(Stored data)
────────
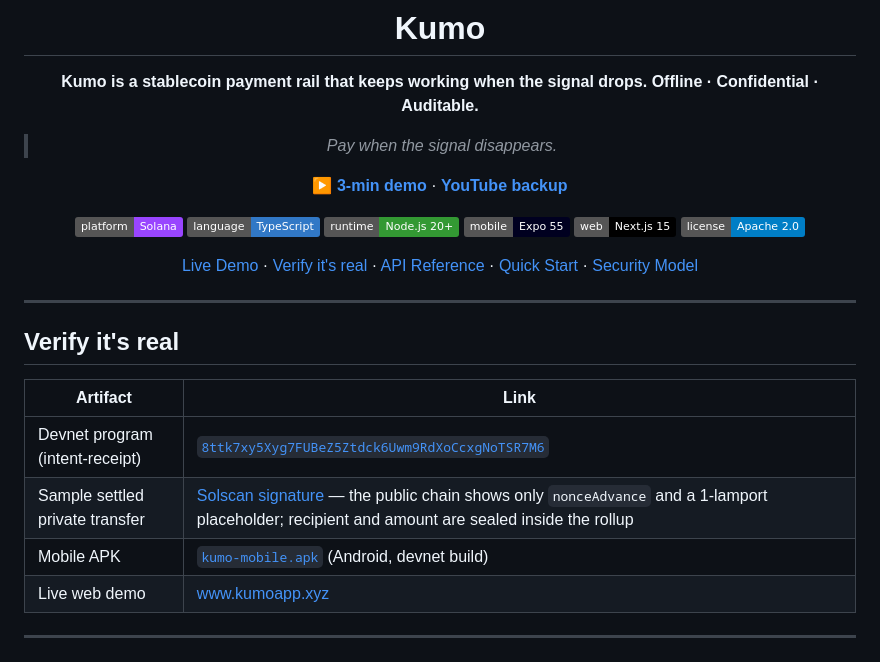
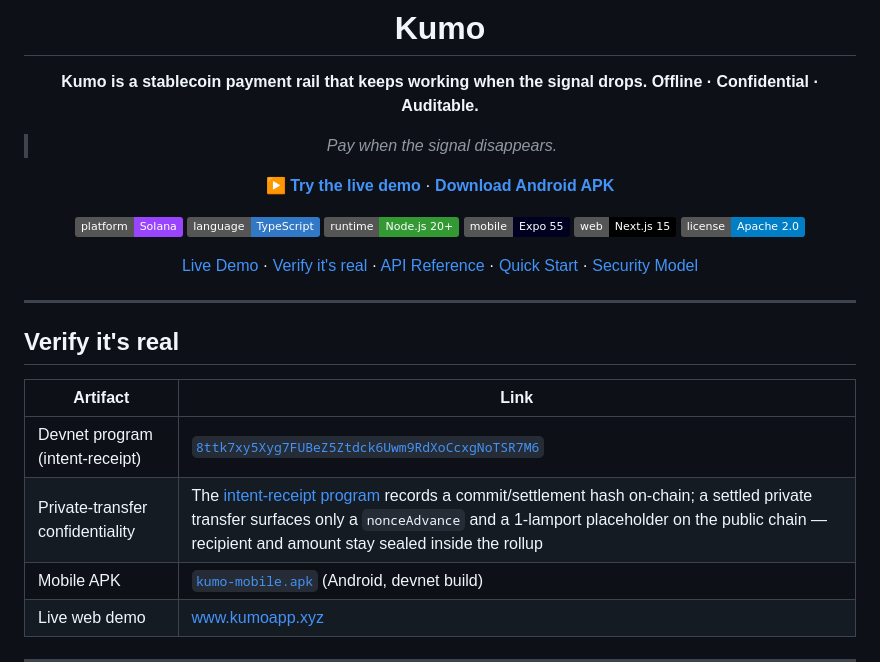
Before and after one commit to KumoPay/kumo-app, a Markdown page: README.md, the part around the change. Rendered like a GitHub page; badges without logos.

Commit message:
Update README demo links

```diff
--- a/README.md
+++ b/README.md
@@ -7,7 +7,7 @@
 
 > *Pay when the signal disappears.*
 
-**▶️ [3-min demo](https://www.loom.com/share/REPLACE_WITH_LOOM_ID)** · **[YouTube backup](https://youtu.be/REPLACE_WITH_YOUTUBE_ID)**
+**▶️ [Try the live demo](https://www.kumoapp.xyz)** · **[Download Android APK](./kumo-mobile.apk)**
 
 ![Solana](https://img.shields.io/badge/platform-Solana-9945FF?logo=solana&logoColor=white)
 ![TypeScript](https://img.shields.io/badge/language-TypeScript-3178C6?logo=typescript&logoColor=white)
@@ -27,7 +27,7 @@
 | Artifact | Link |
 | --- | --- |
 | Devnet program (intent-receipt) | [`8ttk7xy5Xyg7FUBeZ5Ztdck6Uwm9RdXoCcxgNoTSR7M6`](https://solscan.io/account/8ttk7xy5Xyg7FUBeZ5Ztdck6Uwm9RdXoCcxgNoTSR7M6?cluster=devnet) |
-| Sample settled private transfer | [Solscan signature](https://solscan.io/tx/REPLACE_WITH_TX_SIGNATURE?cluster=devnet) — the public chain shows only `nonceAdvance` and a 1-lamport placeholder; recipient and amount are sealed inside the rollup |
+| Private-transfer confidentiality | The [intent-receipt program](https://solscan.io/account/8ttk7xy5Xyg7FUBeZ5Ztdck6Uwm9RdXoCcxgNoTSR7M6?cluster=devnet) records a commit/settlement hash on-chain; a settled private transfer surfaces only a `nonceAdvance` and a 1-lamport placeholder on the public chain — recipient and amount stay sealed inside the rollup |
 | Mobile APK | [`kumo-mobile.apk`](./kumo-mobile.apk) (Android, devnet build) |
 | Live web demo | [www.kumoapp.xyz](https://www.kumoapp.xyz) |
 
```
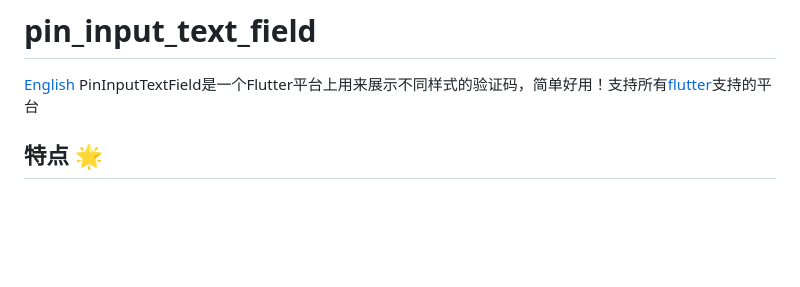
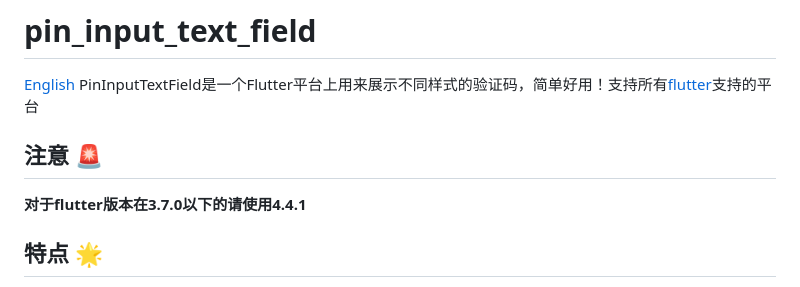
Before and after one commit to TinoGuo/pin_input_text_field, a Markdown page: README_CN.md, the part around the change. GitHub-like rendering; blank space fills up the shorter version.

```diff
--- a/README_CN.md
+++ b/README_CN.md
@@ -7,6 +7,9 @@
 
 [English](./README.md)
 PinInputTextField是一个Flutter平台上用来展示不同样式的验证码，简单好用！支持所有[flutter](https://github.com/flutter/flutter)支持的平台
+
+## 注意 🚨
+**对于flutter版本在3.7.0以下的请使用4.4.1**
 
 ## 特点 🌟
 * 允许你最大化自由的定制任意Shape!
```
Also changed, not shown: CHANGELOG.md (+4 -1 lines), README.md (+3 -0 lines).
────────
Exercise objective: Here the job is to print all the data exactly, skipping any image.

Answer to this task:
Before and after one commit to KumoPay/kumo-app, a Markdown page: README.md, the part around the change. Rendered like a GitHub page; badges without logos.

Commit message:
Update README demo links

```diff
--- a/README.md
+++ b/README.md
@@ -7,7 +7,7 @@
 
 > *Pay when the signal disappears.*
 
-**▶️ [3-min demo](https://www.loom.com/share/REPLACE_WITH_LOOM_ID)** · **[YouTube backup](https://youtu.be/REPLACE_WITH_YOUTUBE_ID)**
+**▶️ [Try the live demo](https://www.kumoapp.xyz)** · **[Download Android APK](./kumo-mobile.apk)**
 
 ![Solana](https://img.shields.io/badge/platform-Solana-9945FF?logo=solana&logoColor=white)
 ![TypeScript](https://img.shields.io/badge/language-TypeScript-3178C6?logo=typescript&logoColor=white)
@@ -27,7 +27,7 @@
 | Artifact | Link |
 | --- | --- |
 | Devnet program (intent-receipt) | [`8ttk7xy5Xyg7FUBeZ5Ztdck6Uwm9RdXoCcxgNoTSR7M6`](https://solscan.io/account/8ttk7xy5Xyg7FUBeZ5Ztdck6Uwm9RdXoCcxgNoTSR7M6?cluster=devnet) |
-| Sample settled private transfer | [Solscan signature](https://solscan.io/tx/REPLACE_WITH_TX_SIGNATURE?cluster=devnet) — the public chain shows only `nonceAdvance` and a 1-lamport placeholder; recipient and amount are sealed inside the rollup |
+| Private-transfer confidentiality | The [intent-receipt program](https://solscan.io/account/8ttk7xy5Xyg7FUBeZ5Ztdck6Uwm9RdXoCcxgNoTSR7M6?cluster=devnet) records a commit/settlement hash on-chain; a settled private transfer surfaces only a `nonceAdvance` and a 1-lamport placeholder on the public chain — recipient and amount stay sealed inside the rollup |
 | Mobile APK | [`kumo-mobile.apk`](./kumo-mobile.apk) (Android, devnet build) |
 | Live web demo | [www.kumoapp.xyz](https://www.kumoapp.xyz) |
 
```
Before and after one commit to TinoGuo/pin_input_text_field, a Markdown page: README_CN.md, the part around the change. GitHub-like rendering; blank space fills up the shorter version.

```diff
--- a/README_CN.md
+++ b/README_CN.md
@@ -7,6 +7,9 @@
 
 [English](./README.md)
 PinInputTextField是一个Flutter平台上用来展示不同样式的验证码，简单好用！支持所有[flutter](https://github.com/flutter/flutter)支持的平台
+
+## 注意 🚨
+**对于flutter版本在3.7.0以下的请使用4.4.1**
 
 ## 特点 🌟
 * 允许你最大化自由的定制任意Shape!
```
Also changed, not shown: CHANGELOG.md (+4 -1 lines), README.md (+3 -0 lines).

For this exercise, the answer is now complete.